Dynasty VI artwork
Statue of Katep and Hetepheres (2300 BC, Giza) This painted limestone statue is an example of pair statues, which depicted a man and woman and were frequently placed in the serdabs of Old Kingdom private tombs. (British Museum)
Pyramid complex of King Teti
Calcite statue of King Pepy I
Copper statues of King Pepy I (Hierakonpolis( A statue of Pepy I made by hammering strips of copper against a wooden statue and the soldering together the copper strips to form a hollow copper statue.
King Pepy II and Ankhnesmerira (2240 BC, Saqqara) Pepy II came to the throne perhaps as early as age five, and this calcite statuette shows him as a child on the lap of his mother. Since he was very young when his father died and he became king, his mother, Queen Ankhnes-meryre II, ruled Egypt on his behalf. The queen is the larger figure, yet Pepy II is a miniature adult, because he has to be shown as king, and so he’s wearing the royal headdress and the royal kilt. He is on her lap, and she has her left hand around his back and her right hand on his legs; he is touching her hand, a personal touch. It is designed like two separate statues: the figures look in different directions, and Pepy has his own base to hold his little feet and keep them from dangling on the ground.Notably, his mother has the image of the falcon god Horus (?) directly on the back of her head, the first instance of such an intimate connection between Horus and the royalty. (Brooklyn Museum)
Wooden statue of Tjeti (2300 BC, Saqqara) The figure is finely carved from a dark wood, originally painted and attached to a base of a different wood. The bodily form is carved with exceptional skill, including the muscular structure beneath the skin. Inlaid eyes are maid of limestone and obsidian set in copper surrounds. These sort of statues were frequent provided as tomb statues for persons of rank in the Old Kingdom. Metropolitan

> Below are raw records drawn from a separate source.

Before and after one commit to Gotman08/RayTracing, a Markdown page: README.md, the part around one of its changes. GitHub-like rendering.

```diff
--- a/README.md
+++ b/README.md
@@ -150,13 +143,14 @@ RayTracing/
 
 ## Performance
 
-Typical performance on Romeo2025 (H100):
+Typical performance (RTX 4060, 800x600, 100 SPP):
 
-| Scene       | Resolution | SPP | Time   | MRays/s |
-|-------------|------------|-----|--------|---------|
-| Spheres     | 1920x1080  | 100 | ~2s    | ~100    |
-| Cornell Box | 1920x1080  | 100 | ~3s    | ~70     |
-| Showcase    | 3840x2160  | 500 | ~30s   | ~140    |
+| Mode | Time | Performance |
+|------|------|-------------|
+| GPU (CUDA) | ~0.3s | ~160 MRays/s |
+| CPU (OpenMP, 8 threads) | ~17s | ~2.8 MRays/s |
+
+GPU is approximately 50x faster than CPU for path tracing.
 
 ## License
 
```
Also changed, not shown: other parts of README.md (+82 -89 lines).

First Intermediate Era: Pre-Unification
The women wear long wigs with straight lappets, the men full shoulder-length wigs. All faces have large features crammed into a tiny face with a minimum of interior modeling. Brows are straight, eyes enormous and heavily outlined, inner acanthi marked despite the small scale, noses prominent with a profile continuous with the forehead, and lips shown as two strips fitting into a triangular groove between nose and chin. Ears are set low, their outer rim represented as a simple oval loop. Men and women wear bead collars, and the mean wear a short kilt with a triangular fold in front.
First Intermediate Era: Post-Unification
Early Middle Kingdom
New wig with lines. During the Middle Kingdom around 1920 BC under the reign of Senwosret I etc the faces looked so wide with deep eyes but not bug eyes. Private statuary often showed the deceased seated and wrapped in a cloak with a serious expression and large than normal ears.
The elaborate cornice at the top began in the first intermediate period. Lunette arose fully in the middle kingdom.
First Intermediate Period stelae included floating figures providing offers directly to the deceased, sometimes bringing food directly to his mouth. Second Intermediate Period stelae were poorly carved and spaced as were First Intermediate Period stelae, but maintained registers and the inclusion of family members. Traits contraindicating the First Intermediate Period include: a lunette, since this became very popular in the Middle Kingdom; a pair of eyes in the lunette; a long wrapped kilt knot under the breast, which became popular in the late Middle Kingdom; and bag wigs.
Really high pinched waist. Other stuatues show mixing of characteristics. Archaizing period. Look for really pulled in waist since it's something you can depend on pretty well.